In early November 2009, Knesset Member Dr. Michael Ben-Ari appeared in a paid spot on Israel Radio Channel B, a public radio station under the jurisdiction of the Israel Broadcasting Authority (IBA), during prime commuting hours. “To mark l9 years since the assassination of Rabbi Meir Kahane, may his memory be a blessing,” the MK said, “I would like to invite you to the family’s main memorial event, which will take place this coming Thursday.”
At the memorial ceremony, attended by more than 300 people, Itamar Ben-Gvit, Ben-Ari’s parliamentary assistant, declared: “We are the proud Jews, the powerful Jews, the dignified Jews, the Jews who don’t desecrate the name of the Holy One Blessed Be He by allowing a Jew anywhere to be humiliated. Ten years ago, who would have thought we would have a member of Knesset, and one with a Ph.D. in archeology and Israel Studies, representing us?”
Ben-Gvit, who in 2008 was convicted of a string of offenses, including incitement to racial hatred and disturbing the peace, continued: “I don’t know how many times I’ve been in jail. But pretty soon, the authorities will understand–”we’re the establishment now. Kahane was right, and everything he said has come true. We will show the enemies of Israel, may their names be blotted out–”the Arabs and the self-hating leftists–”that the land of Israel belongs to us, the true Jews.”

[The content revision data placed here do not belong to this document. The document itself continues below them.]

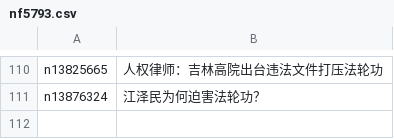
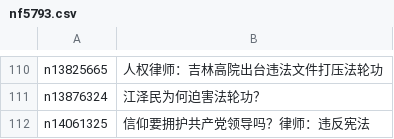
Before and after one commit to epic-marker/epoch-special, a CSV file: indexes/nf5793.csv, drawn as a sheet; only a part is shown, gaps mark what is left out; the diff names each change by its address in the sheet, - before the commit and + after, or states it on an @@ line.

```diff
--- a/indexes/nf5793.csv
+++ b/indexes/nf5793.csv
+row 112: n14061325 | 信仰要拥护共产党领导吗？律师：违反宪法
```
Also changed, not shown: indexes/nf4379.csv, 23 other files.
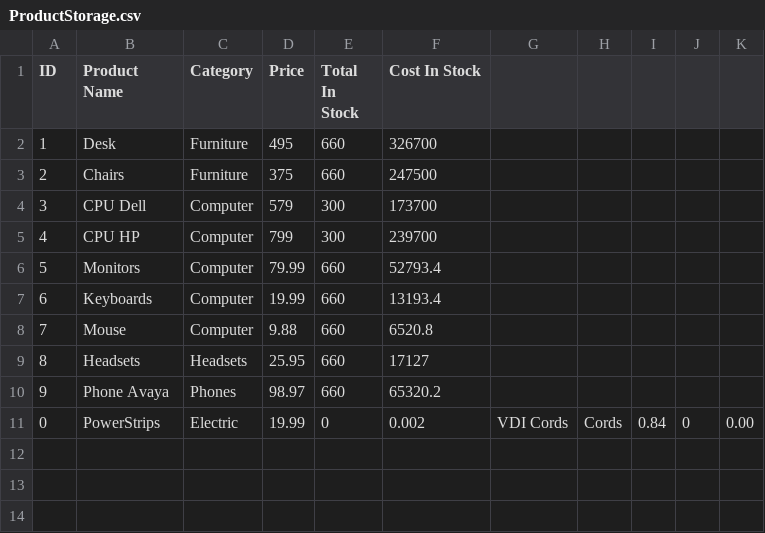
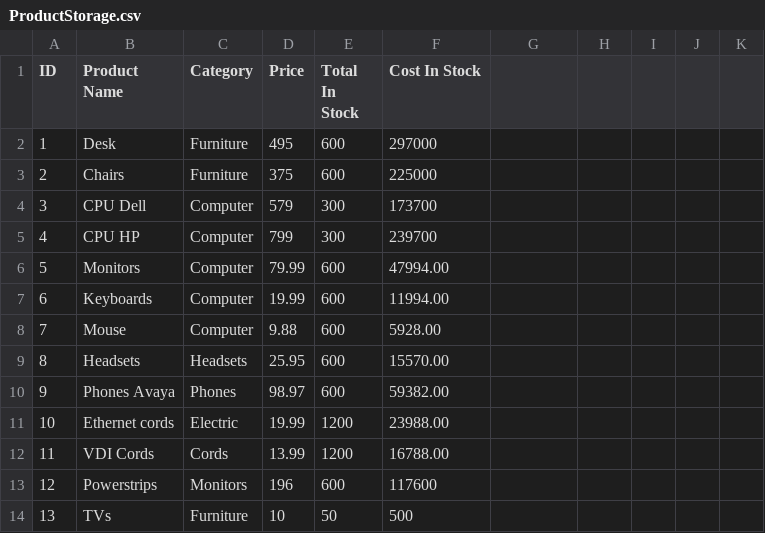
Before and after one commit to RBickell/CST117, a CSV file: MilestoneProjectCST117- InventoryList/ProductStorage.csv, drawn as a sheet.

Commit message:
CST117. MileStone Project 4 & 5

```diff
--- a/MilestoneProjectCST117- InventoryList/ProductStorage.csv
+++ b/MilestoneProjectCST117- InventoryList/ProductStorage.csv
@@ -1,11 +1,14 @@
 ID,Product Name,Category,Price,Total In Stock,Cost In Stock
-1,Desk,Furniture,495,660,326700
-2,Chairs,Furniture,375,660,247500
+1,Desk,Furniture,495,600,297000
+2,Chairs,Furniture,375,600,225000
 3,CPU Dell,Computer,579,300,173700
 4,CPU HP,Computer,799,300,239700
-5,Monitors,Computer,79.99,660,52793.4
-6,Keyboards,Computer,19.99,660,13193.4
-7,Mouse,Computer,9.88,660,6520.8
-8,Headsets,Headsets,25.95,660,17127
-9,Phone Avaya,Phones,98.97,660,65320.2
-0,PowerStrips,Electric,19.99,0,0.002,VDI Cords,Cords,0.84,0,0.00
+5,Monitors,Computer,79.99,600,47994.00
+6,Keyboards,Computer,19.99,600,11994.00
+7,Mouse,Computer,9.88,600,5928.00
+8,Headsets,Headsets,25.95,600,15570.00
+9,Phones Avaya,Phones,98.97,600,59382.00
+10,Ethernet cords,Electric,19.99,1200,23988.00
+11,VDI Cords,Cords,13.99,1200,16788.00
+12,Powerstrips,Monitors,196,600,117600
+13,TVs,Furniture,10,50,500
```
Also changed, not shown: 38 other files.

Reported The Jerusalem Report of Dec. 21, 2009: “While he was alive, Kahane’s following in Israel was largely made up of expat Americans, with only a few religious native Israelis, most of them marginal even in their own marginal communities. But the audience was almost completely native Israeli with few English speakers; the speeches, all in Hebrew, were not translated as they had been in previous years. The styles of dress and head coverings revealed that the crowd represented a wide spectrum of religious observance; at least a dozen of the younger men were wearing Israel Defense Force (IDF) uniforms, the insignias and ranks indicating that they were on active duty…”

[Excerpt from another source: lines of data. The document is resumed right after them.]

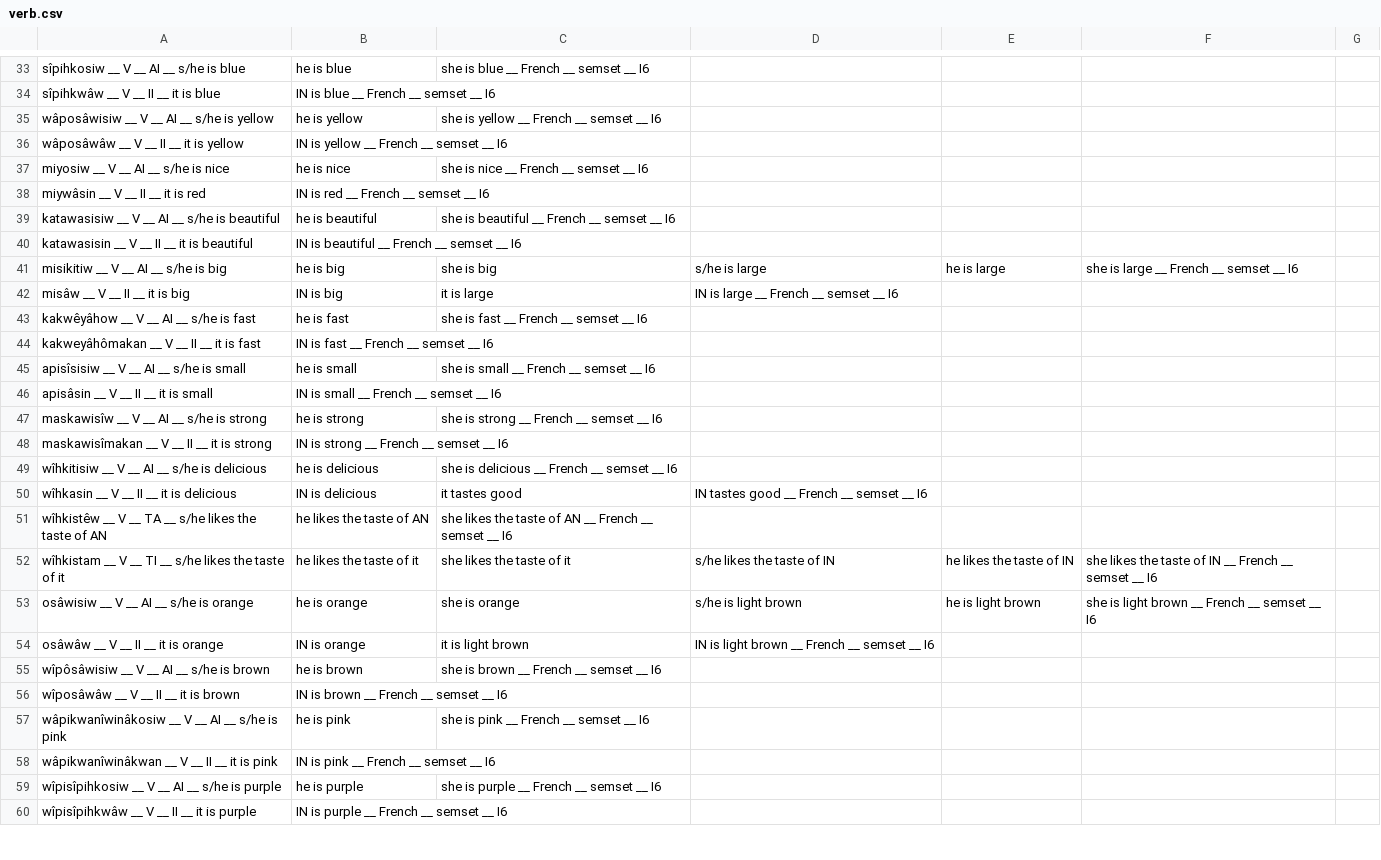
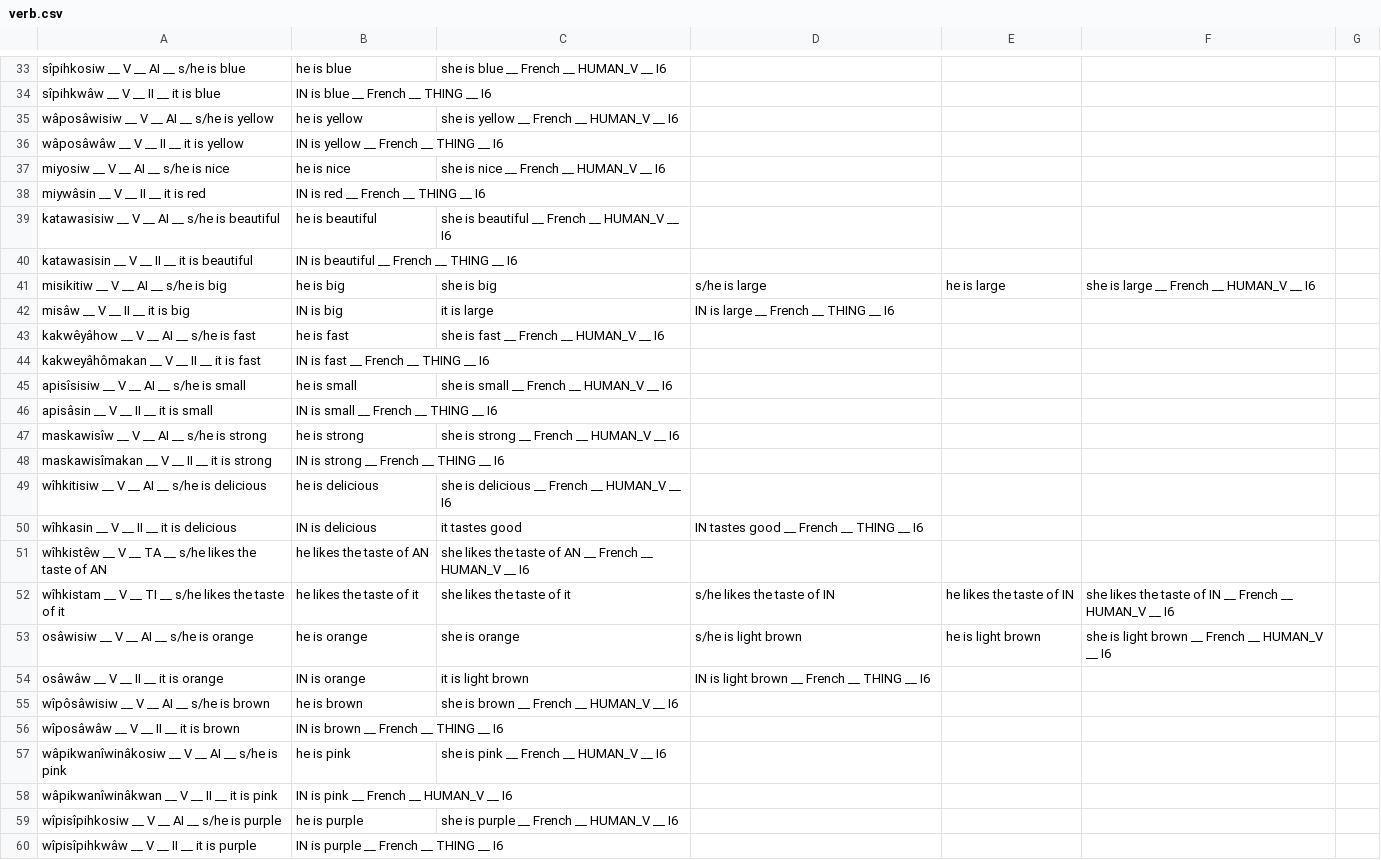
Before and after one commit to giellatekno/oahpa, a CSV file: crk/inc/verb.csv, drawn as a sheet; only a part is shown, gaps mark what is left out; the diff covers the shown part only; the diff names each change by its address in the sheet, - before the commit and + after, or states it on an @@ line.

Commit message:
Added semsets to all verbs in the csv file

```diff
--- a/crk/inc/verb.csv
+++ b/crk/inc/verb.csv
-C33: she is blue __ French __ semset __ I6
+C33: she is blue __ French __ HUMAN_V __ I6
-B34: IN is blue __ French __ semset __ I6
+B34: IN is blue __ French __ THING __ I6
-C35: she is yellow __ French __ semset __ I6
+C35: she is yellow __ French __ HUMAN_V __ I6
-B36: IN is yellow __ French __ semset __ I6
+B36: IN is yellow __ French __ THING __ I6
-C37: she is nice __ French __ semset __ I6
+C37: she is nice __ French __ HUMAN_V __ I6
-B38: IN is red __ French __ semset __ I6
+B38: IN is red __ French __ THING __ I6
-C39: she is beautiful __ French __ semset __ I6
+C39: she is beautiful __ French __ HUMAN_V __ I6
-B40: IN is beautiful __ French __ semset __ I6
+B40: IN is beautiful __ French __ THING __ I6
-F41: she is large __ French __ semset __ I6
+F41: she is large __ French __ HUMAN_V __ I6
-D42: IN is large __ French __ semset __ I6
+D42: IN is large __ French __ THING __ I6
-C43: she is fast __ French __ semset __ I6
+C43: she is fast __ French __ HUMAN_V __ I6
-B44: IN is fast __ French __ semset __ I6
+B44: IN is fast __ French __ THING __ I6
-C45: she is small __ French __ semset __ I6
+C45: she is small __ French __ HUMAN_V __ I6
-B46: IN is small __ French __ semset __ I6
+B46: IN is small __ French __ THING __ I6
-C47: she is strong __ French __ semset __ I6
+C47: she is strong __ French __ HUMAN_V __ I6
-B48: IN is strong __ French __ semset __ I6
+B48: IN is strong __ French __ THING __ I6
-C49: she is delicious __ French __ semset __ I6
+C49: she is delicious __ French __ HUMAN_V __ I6
-D50: IN tastes good __ French __ semset __ I6
+D50: IN tastes good __ French __ THING __ I6
-C51: …French __ semset __ I6
+C51: …French __ HUMAN_V __ I6
-F52: …French __ semset __ I6
+F52: …French __ HUMAN_V __ I6
-F53: she is light brown __ French __ semset __ I6
+F53: she is light brown __ French __ HUMAN_V __ I6
-D54: IN is light brown __ French __ semset __ I6
+D54: IN is light brown __ French __ THING __ I6
-C55: she is brown __ French __ semset __ I6
+C55: she is brown __ French __ HUMAN_V __ I6
-B56: IN is brown __ French __ semset __ I6
+B56: IN is brown __ French __ THING __ I6
-C57: she is pink __ French __ semset __ I6
+C57: she is pink __ French __ HUMAN_V __ I6
-B58: IN is pink __ French __ semset __ I6
+B58: IN is pink __ French __ HUMAN_V __ I6
-C59: she is purple __ French __ semset __ I6
+C59: she is purple __ French __ HUMAN_V __ I6
-B60: IN is purple __ French __ semset __ I6
+B60: IN is purple __ French __ THING __ I6
```
Also changed, not shown: 131 edited cells elsewhere in this file.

In 1994, after the American-born Goldstein, a member of the Jewish Defense League in the U.S. and of Kahane’s Kach party in Israel, massacred 29 Palestinians in the Cave of the Patriarchs, Kach was outlawed completely. Now, signs claiming “Kahane Was Right” are frequently graffiti-sprayed throughout the country. The settler movement once distanced itself from Kahane, but today his staunchest supporters come from the settlements. And while Kahane himself was first ostracized, then legally barred from the Knesset, his avowed follower Ben-Ari is a member of the Knesset’s Constitution, Law and Justice Committee.
“Overall, Israeli society has turned to the right,” says Professor Emanuel Gutmann of Hebrew University. “Israeli society in general is less tolerant, less interested in compromise, and more accepting of force as a solution than it was in the past.”

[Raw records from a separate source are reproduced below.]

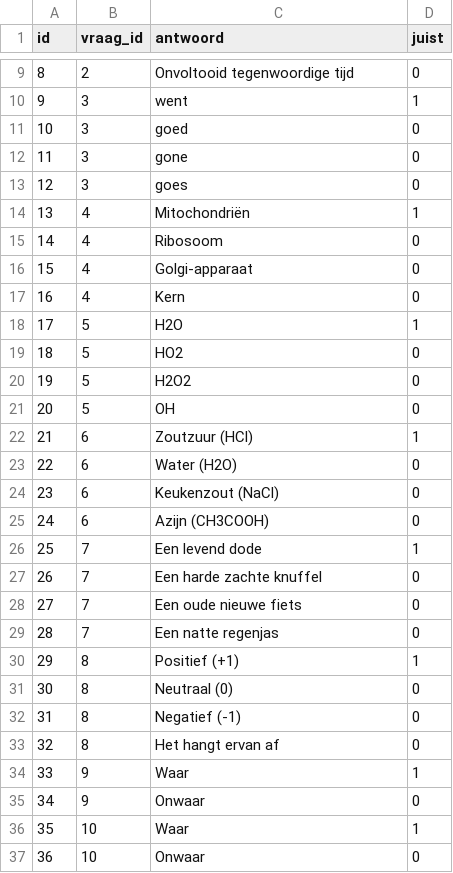
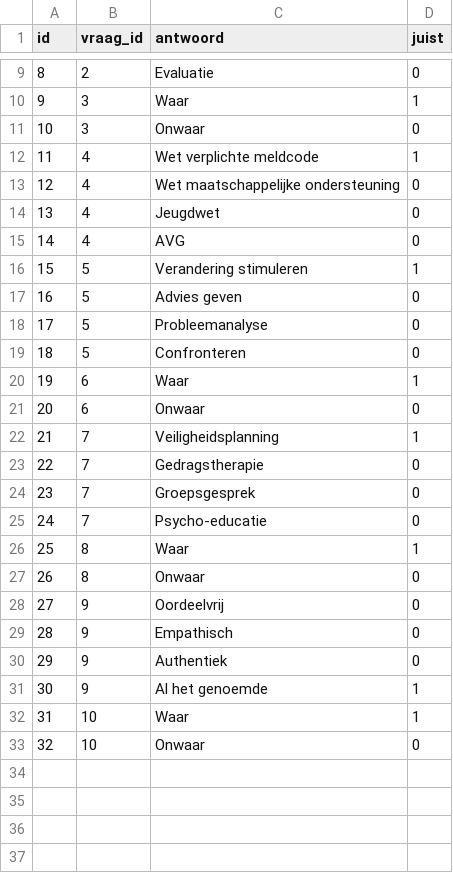
Before and after one commit to hogo1510/GoLearn, a CSV file: backend/converter/MockData/MockAntwoorden.csv, drawn as a sheet; only a part is shown, gaps mark what is left out; removed rows and columns are numbered as before the commit, all else as after; the diff covers the shown part only; the diff names each change by its address in the sheet, - before the commit and + after, or states it on an @@ line.

```diff
--- a/backend/converter/MockData/MockAntwoorden.csv
+++ b/backend/converter/MockData/MockAntwoorden.csv
@@ column A (id) renumbered from row 2 down @@
-C9 (antwoord): Onvoltooid tegenwoordige tijd
+C9 (antwoord): Evaluatie
-C10 (antwoord): went
+C10 (antwoord): Waar
-row 11: 10 | 3 | goed | 0
-C11 (antwoord): gone
+C11 (antwoord): Onwaar
-row 13: 12 | 3 | goes | 0
-C12 (antwoord): Mitochondriën
+C12 (antwoord): Wet verplichte meldcode
-C13 (antwoord): Ribosoom
+C13 (antwoord): Wet maatschappelijke ondersteuning
-C14 (antwoord): Golgi-apparaat
+C14 (antwoord): Jeugdwet
-C15 (antwoord): Kern
+C15 (antwoord): AVG
-C16 (antwoord): H2O
+C16 (antwoord): Verandering stimuleren
-C17 (antwoord): HO2
+C17 (antwoord): Advies geven
-C18 (antwoord): H2O2
+C18 (antwoord): Probleemanalyse
-C19 (antwoord): OH
+C19 (antwoord): Confronteren
-C20 (antwoord): Zoutzuur (HCl)
+C20 (antwoord): Waar
-C21 (antwoord): Water (H2O)
+C21 (antwoord): Onwaar
-row 24: 23 | 6 | Keukenzout (NaCl) | 0
-row 25: 24 | 6 | Azijn (CH3COOH) | 0
-C22 (antwoord): Een levend dode
+C22 (antwoord): Veiligheidsplanning
-C23 (antwoord): Een harde zachte knuffel
+C23 (antwoord): Gedragstherapie
-C24 (antwoord): Een oude nieuwe fiets
+C24 (antwoord): Groepsgesprek
-C25 (antwoord): Een natte regenjas
+C25 (antwoord): Psycho-educatie
-C26 (antwoord): Positief (+1)
+C26 (antwoord): Waar
-C27 (antwoord): Neutraal (0)
+C27 (antwoord): Onwaar
-row 32: 31 | 8 | Negatief (-1) | 0
-row 33: 32 | 8 | Het hangt ervan af | 0
+row 28: 27 | 9 | Oordeelvrij | 0
-C29 (antwoord): Waar
+C29 (antwoord): Empathisch
-D29 (juist): 1
+D29 (juist): 0
-C30 (antwoord): Onwaar
+C30 (antwoord): Authentiek
+row 31: 30 | 9 | Al het genoemde | 1
```
Also changed, not shown: 1 added row, 1 removed row and 6 edited cells elsewhere in this file, backend/converter/MockData/MockVragen.csv, 4 other files.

In the face of all of this, why do American Jewish groups, which strenuously argue for separation of church and state in the United States and are quick to highlight any examples of bigotry within our own society, remain silent? The real test of one’s values, after all, may be a willingness to apply those values to one’s own group, as well as to others. Muslims, quite properly, are asked to disassociate themselves from the radical Islamist advocates of terror. Should Jews be held to a lesser standard? Jews cannot proclaim–”as many do–”that Israel is “central” to their religious faith and not bear responsibility for what occurs there. Bigotry, exclusivity and extremism should be equally offensive no matter who the victim is, or who the perpetrator.